  8. Install a bed rail to provide support getting in and out of bed.
  9. Clean spills immediately to reduce the risk of slipping.
  10. Fall-proof your bathroom with non-slip rubber grips in the shower or tub, a shower chair, hand-held shower head or even a walk-in bathtub.

The Warning Signs and Risk Factors of Falling

The more risk factors a person has, the greater the risk of falling. Pay attention to your older loved ones, looking for signs of the following risk factors,, and consider a risk assessment if you are concerned about any of the following:
  • Muscle weakness
  • Worsening eyesight
  • Declining hearing
  • Uneven gait or poor balance
  • Pain in hips, knees, ankles or feet, including injuries or stiffness
  • Dependence on supports for walking, getting up or sitting down
  • Chronic physical ailments, including hypertension, diabetes, arthritis incontinence, or Parkinson’s
  • Cognitive impairment or decline
  • New prescription medications with side effects that can increase the risk of falling
  • Overuse of alcohol or abuse of narcotics
  • Blackouts or fainting
  • Changes in sleeping habits

High Quality Care for Older Adults

BrightStar Care® takes a comprehensive approach to fall prevention, pairing our unmatched clinical expertise with educational resources to help and empower families. Our agencies can perform a home safety evaluation, assessing possible risks and making recommendations regarding accessibility modifications. Then, at every reassessment, an RN will do a further safety check, educating the client and family on fall risks and ways to reduce them.

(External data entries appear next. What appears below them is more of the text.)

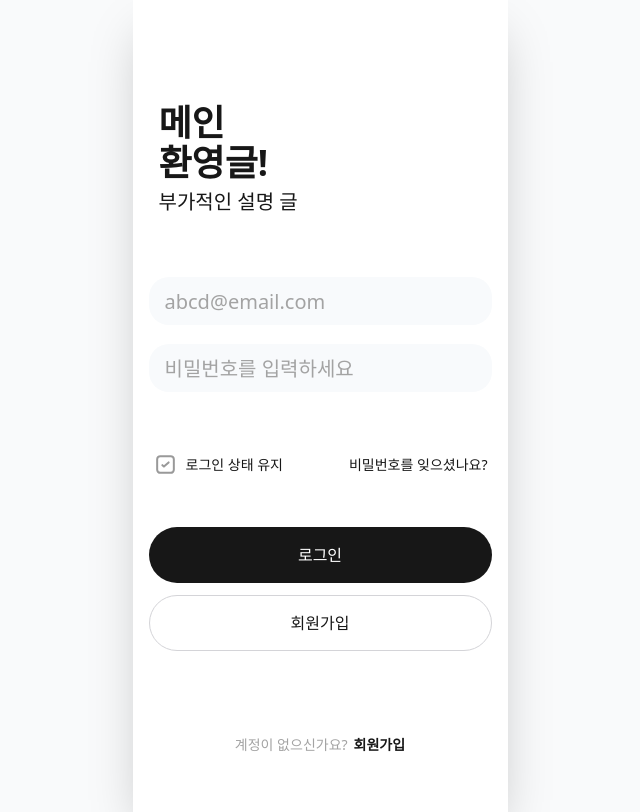
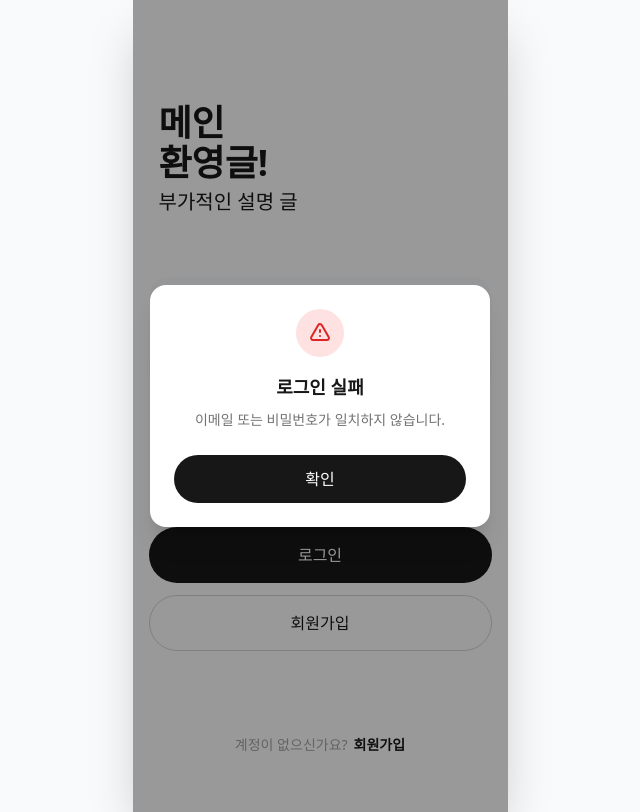
Before and after one commit to Jeongchani/codinator, a React (Vite) app in the folder apps/web/: page /login in a window 1280 px wide. Both pictures are taken after a click on the button "로그인". Shown: the whole page, without its empty margins (320-960 px from the left). Built offline with nearby package versions, Linux system fonts and the light colour scheme; no server answers.

Commit message:
feat(web #F-13)
로그인 페이지 백엔드와 연결

```diff
--- a/apps/web/src/App.tsx
+++ b/apps/web/src/App.tsx
@@ -12,7 +12,6 @@ import Test from './test';
 // 1. 라우팅 로직을 별도의 컴포넌트로 분리 (useNavigate를 사용하기 위함)
 function AppRoutes() {
   const navigate = useNavigate();
-
   return (
     <Routes>
       {/* 🔴 Splash에 onFinish 함수를 전달하여 1초 뒤 /login으로 이동하게 합니다 */}
--- a/apps/web/src/pages/auth/Login.module.css
+++ b/apps/web/src/pages/auth/Login.module.css
@@ -35,7 +35,7 @@
   @apply w-[310px] h-12 absolute left-4 bg-transparent border-none outline-none text-neutral-900 text-xl font-normal leading-6 placeholder:text-neutral-400 flex items-center;
 }
 
-/* 🔴 체크박스 및 비밀번호 찾기 (수정된 부분) */
+/* 체크박스 및 비밀번호 찾기 (수정된 부분) */
 .optionSection {
   /* 좌우 밸런스를 위해 전체 너비를 343px로 맞추고 양끝 정렬 */
   @apply w-[343px] absolute left-4 top-[452px] flex justify-between items-center px-1;
--- a/apps/web/src/pages/auth/Login.tsx
+++ b/apps/web/src/pages/auth/Login.tsx
@@ -3,18 +3,59 @@ import React, { useState } from 'react';
 import { useNavigate } from 'react-router-dom';
 import styles from './Login.module.css';
 
+// API 및 타입 임포트 (경로는 프로젝트에 맞게 확인)
+import { fetcher } from '../../lib/api';
+import type { LoginResponse } from '@codinator/contracts';
+
 const Login: React.FC = () => {
   const navigate = useNavigate();
 
   // 상태 관리
-  const [email, setEmail] = useState('');
-  const [password, setPassword] = useState('');
+  const [email, setEmail] = useState('alice@codinator.com');
+  const [password, setPassword] = useState('1234');
   const [isKeepLoggedIn, setIsKeepLoggedIn] = useState(false);
+  const [loading, setLoading] = useState(false);
 
-  const handleLogin = () => {
-    console.log("로그인 시도:", { email, password, isKeepLoggedIn });
-    // 백엔드 연동 시 fetcher 사용 지점
+  // 모달을 위한 새로운 상태 (화면에 띄울지 말지 결정)
+  const [showModal, setShowModal] = useState(false);
+  const [modalMessage, setModalMessage] = useState('');
+
+  // 백엔드 연동 로그인 함수
+  const handleLogin = async () => {
+    // 1. 빈칸 검사
+    if (!email || !password) {
+      setModalMessage('이메일과 비밀번호를 모두 입력해주세요.');
+      setShowModal(true); // 에러 시 모달 띄우기
+      return;
+    }
+
+    setLoading(true);
+
+    try {
+      // 2. API 호출
+      const data = await fetcher<LoginResponse>('/auth/login', {
+        method: 'POST',
+        headers: { 'Content-Type': 'application/json' },
+        body: JSON.stringify({ email, password }),
+      });
+
+      // 3. 성공 시: 토큰 저장 및 이동
+      localStorage.setItem('token', data.accessToken);
+      navigate('/rankingList');
+
+    } catch (err) {
+      // 4. 실패 시: 에러 메시지를 모달로 띄우기
+      console.error("로그인 에러 상세 내용", err)
+      setModalMessage('이메일 또는 비밀번호가 일치하지 않습니다.');
+      setShowModal(true);
+
+    } finally {
+      setLoading(false);
+    }
   };
+
+  // 모달 닫기 함수
+  const closeModal = () => setShowModal(false);
 
   return (
     <div className={styles.container}>
@@ -48,6 +89,9 @@ const Login: React.FC = () => {
             className={styles.inputField}
             value={password}
             onChange={(e) => setPassword(e.target.value)}
+            onKeyDown={(e) => {
+              if (e.key === 'Enter') handleLogin();
+            }}
           />
         </div>
       </div>
@@ -71,7 +115,13 @@ const Login: React.FC = () => {
 
       {/* 4. 로그인/회원가입 버튼 */}
       <div className={styles.buttonGroup}>
-        <button className={styles.primaryButton} onClick={handleLogin}>로그인</button>
+        <button
+          className={`${styles.primaryButton} ${loading ? 'opacity-70' : ''}`}
+          onClick={handleLogin}
+          disabled={loading}
+        >
+          {loading ? '로그인 중...' : '로그인'}
+        </button>
         <button className={styles.secondaryButton} onClick={() => navigate('/signup')}>회원가입</button>
       </div>
 
@@ -80,6 +130,34 @@ const Login: React.FC = () => {
         <span className={styles.footerTextGray}>계정이 없으신가요?</span>
         <span className={styles.footerTextBlack} onClick={() => navigate('/signup')}>회원가입</span>
       </div>
+
+      {/* 🔴 모달(Modal) 창 구현 영역 */}
+      {showModal && (
+        <div className="absolute inset-0 z-50 flex items-center justify-center bg-black/40 px-4">
+          <div className="w-full max-w-[340px] rounded-2xl bg-white p-6 shadow-xl flex flex-col items-center">
+            {/* 경고 아이콘 */}
+            <div className="mb-4 flex h-12 w-12 items-center justify-center rounded-full bg-red-100">
+              <svg className="h-6 w-6 text-red-600" fill="none" viewBox="0 0 24 24" stroke="currentColor">
+                <path strokeLinecap="round" strokeLinejoin="round" strokeWidth="2" d="M12 9v2m0 4h.01m-6.938 4h13.856c1.54 0 2.502-1.667 1.732-3L13.732 4c-.77-1.333-2.694-1.333-3.464 0L3.34 16c-.77 1.333.192 3 1.732 3z" />
+              </svg>
+            </div>
+
+            <h3 className="mb-2 text-lg font-bold text-neutral-900 text-center">로그인 실패</h3>
+
+            {/* 🔴 whitespace-nowrap 추가됨! */}
+            <p className="mb-6 text-center text-sm text-neutral-500 font-medium leading-relaxed whitespace-nowrap">
+              {modalMessage}
+            </p>
+
+            <button
+              onClick={closeModal}
+              className="w-full rounded-[100px] bg-neutral-900 py-3 text-base font-medium text-white transition-transform active:scale-95"
+            >
+              확인
+            </button>
+          </div>
+        </div>
+      )}
     </div>
   );
 };
--- a/apps/web/src/pages/splash/Splash.tsx
+++ b/apps/web/src/pages/splash/Splash.tsx
@@ -9,7 +9,7 @@ const Splash: React.FC<SplashProps> = ({ onFinish }) => {
   useEffect(() => {
     const timer = setTimeout(() => {
       onFinish(); // 1초 뒤 부모 컴포넌트에 알림
-    }, 1000);
+    }, 800);
     return () => clearTimeout(timer);
   }, [onFinish]);
 
```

Additionally, by contracting for home care with us, you will be ensuring that someone ist there to help with things that could be hazardous, like reaching high shelves, bathing, or climbing stairs. In some cases, physical therapy may be helpful in building strength to prevent falls. When you partner with BrightStar, you gain the assistance of a caring, compassionate team, dedicated to keeping your loved one safe and healthy.

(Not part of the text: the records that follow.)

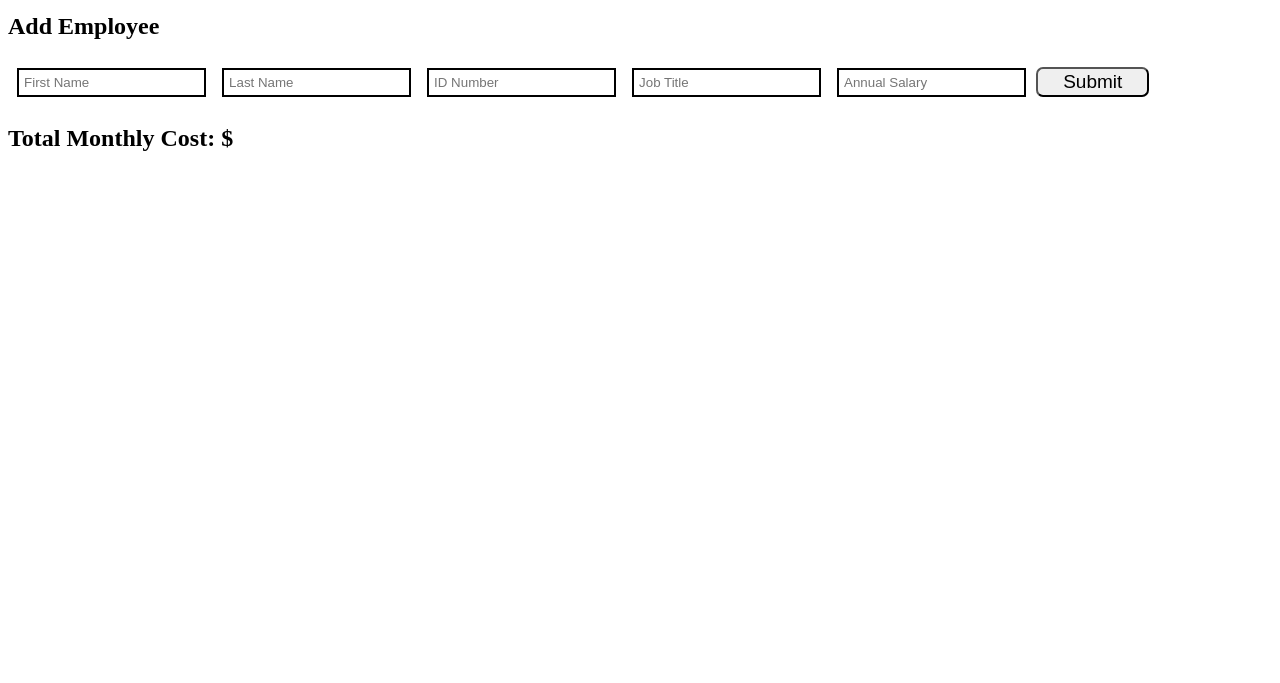
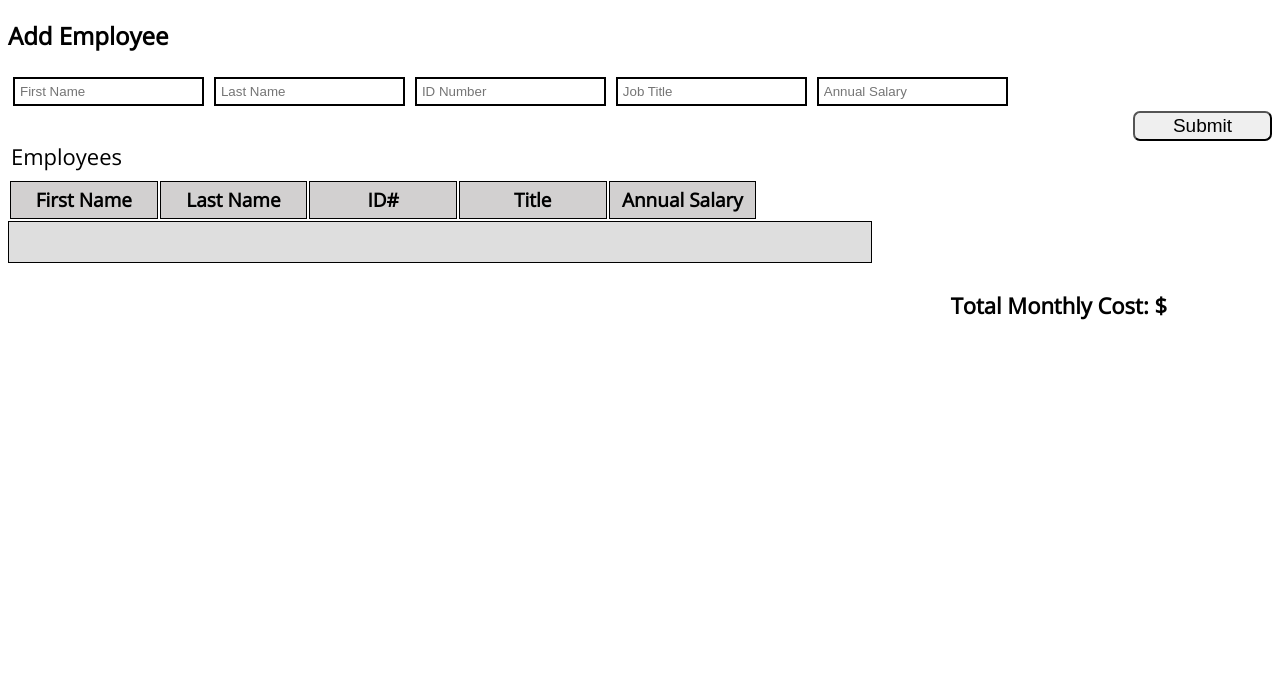
Before and after one commit to jeanlacosse/weekend-jquery-salary-calculator, a plain HTML site: page index.html in a window 1280 px wide. Shown: the part 117-800 px from the top of the page. Drawn offline with nearby package versions, Linux system fonts and the light colour scheme.

Commit message:
updated css styles

```diff
--- a/index.html
+++ b/index.html
@@ -4,10 +4,12 @@
 <head>
     <script src="./jquery.js"></script>
     <script src="./script.js"></script>
-    <link rel="stylesheet" href="styles.css">
+
     <meta charset="UTF-8">
     <meta http-equiv="X-UA-Compatible" content="IE=edge">
     <meta name="viewport" content="width=device-width, initial-scale=1.0">
+    <link rel="stylesheet" href="styles.css">
+    <link href="https://fonts.googleapis.com/css2?family=Open+Sans:wght@300&display=swap" rel="stylesheet">
     <title>Document</title>
 </head>
 
@@ -18,35 +20,43 @@
     <table>
         <thead>
             <h2>Add Employee</h2>
+            <input type="text" placeholder="First Name" id="firstName" class="inputBoxes">
+            <input type="text" placeholder="Last Name" id="lastName" class="inputBoxes">
+            <input type="number" placeholder="ID Number" id="idNumber" class="inputBoxes">
+            <input type="text" placeholder="Job Title" id="jobTitle" class="inputBoxes">
+            <input type="number" placeholder="Annual Salary" id="annualSalary" class="inputBoxes">
+            <button id="submitInfo">Submit</button>
+            <div id="employees">Employees</div>
             <tr class="tableHead">
-                <th>
-                    <input type="text" placeholder="First Name" id="firstName" class="inputBoxes">
+                <th class="tableHead">
+                    First Name
                 </th>
-                <th>
-                    <input type="text" placeholder="Last Name" id="lastName" class="inputBoxes">
+                <th class="tableHead">
+                    Last Name
                 </th>
-                <th>
-                    <input type="number" placeholder="ID Number" id="idNumber" class="inputBoxes">
+                <th class="tableHead">
+                    ID#
                 </th>
-                <th>
-                    <input type="text" placeholder="Job Title" id="jobTitle" class="inputBoxes">
+                <th class="tableHead">
+                    Title
                 </th>
-                <th>
-                    <input type="number" placeholder="Annual Salary" id="annualSalary" class="inputBoxes">
+                <th class="tableHead">
+                    Annual Salary
                 </th>
-                <th>
-                    <button id="submitInfo">Submit</button>
-                </th>
+
             </tr>
         </thead>
 
         <tbody id="infoBody">
 
         </tbody>
+
+
     </table>
-    <h2>
+    <div id="underTable"></div>
+    <h3>
         Total Monthly Cost: $<span id="monthlyCost"></span>
-    </h2>
+    </h3>
 </body>
 
 </html>
--- a/script.js
+++ b/script.js
@@ -18,11 +18,11 @@ function submitInfo() {
     // append to the table
     $('#infoBody').append(`
     <tr>
-    <td class='emp'>${firstName}</td>
-    <td class='emp'>${lastName}</td>
-    <td class='emp'>${idNumber}</td>
-    <td class='emp'>${jobTitle}</td>
-    <td id='empSal'>${annualSalary}</td>
+    <td class='emp grid'>${firstName}</td>
+    <td class='emp grid'>${lastName}</td>
+    <td class='emp grid'>${idNumber}</td>
+    <td class='emp grid'>${jobTitle}</td>
+    <td id='empSal' class='grid'>$${annualSalary}</td>
     <td>
          <button id="deleteEmp">Delete Employee</button>
     </td>
--- a/styles.css
+++ b/styles.css
@@ -12,27 +12,79 @@ h1 {
 
 .inputBoxes {
     padding: 5px;
-    width: 87%;
+    width: 14%;
     margin: 5px;
     border: 2px solid black;
+    display: inline;
 }
 
 /* how can i change in input text opacity? */
 
 #submitInfo {
-    display: inline;
     padding: 2px;
-    width: 169%;
+    width: 11%;
     font-size: 19px;
     border-radius: 7px;
+    display: flex;
+    margin-left: auto;
+    justify-content: center;
+}
+
+#employees {
+    font-size: 22px;
+    margin-left: 3px;
+    margin-bottom: 8px;
+}
+
+.tableHead {
+    padding: 5px;
+    font-size: 19px;
+    background-color: #d2d0d0;
+    border: 1px solid black;
+    width: 18%;
+    align-content: left;
+    text-indent: none;
+    border-spacing: none;
+
+}
+
+#infoBody {
+    text-align: left;
+    font-size: 20px;
+}
+
+.grid {
+    border: 1px solid black;
+}
+
+h3 {
+    font-size: 22px;
+    text-align: right;
+    margin-right: 105px;
+}
+
+#deleteEmp {
+    padding: 1px;
+}
+
+body {
+    font-family: 'open sans', sans-serif;
+}
+
+#underTable {
+    background-color: #dedede;
+    padding: 20px;
+    display: inline-block;
+    width: 65%;
+    border: 1px solid black;
 }
 
 /* TODO
-[] add html employees section
-    [] create new table to hold the employees seperate from the input boxes
-[] get subit button in its own area
+[x] add html employees section
+    [x] create new table to hold the employees seperate from the input boxes
+[x] get subit button in its own area
 [] color the rows of the table to be different from each other
-[] have a row under the table which is empty
-[] move total monthly to bottom left
-[] try adding in new fonts from google
+[x] have a row under the table which is empty
+[x] move total monthly to bottom right
+[x] try adding in new fonts from google
 */
```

Find a BrightStar Care® Location Near You 

Looking for in-home care services or assisted living for your loved one or a reliable medical staffing partner for your organization? Our experienced local care team members are ready to help. Find a location near you, contact us online, or call 866.618.7827 to speak with a local care expert and learn more about how BrightStar Care offers A Higher Standard®.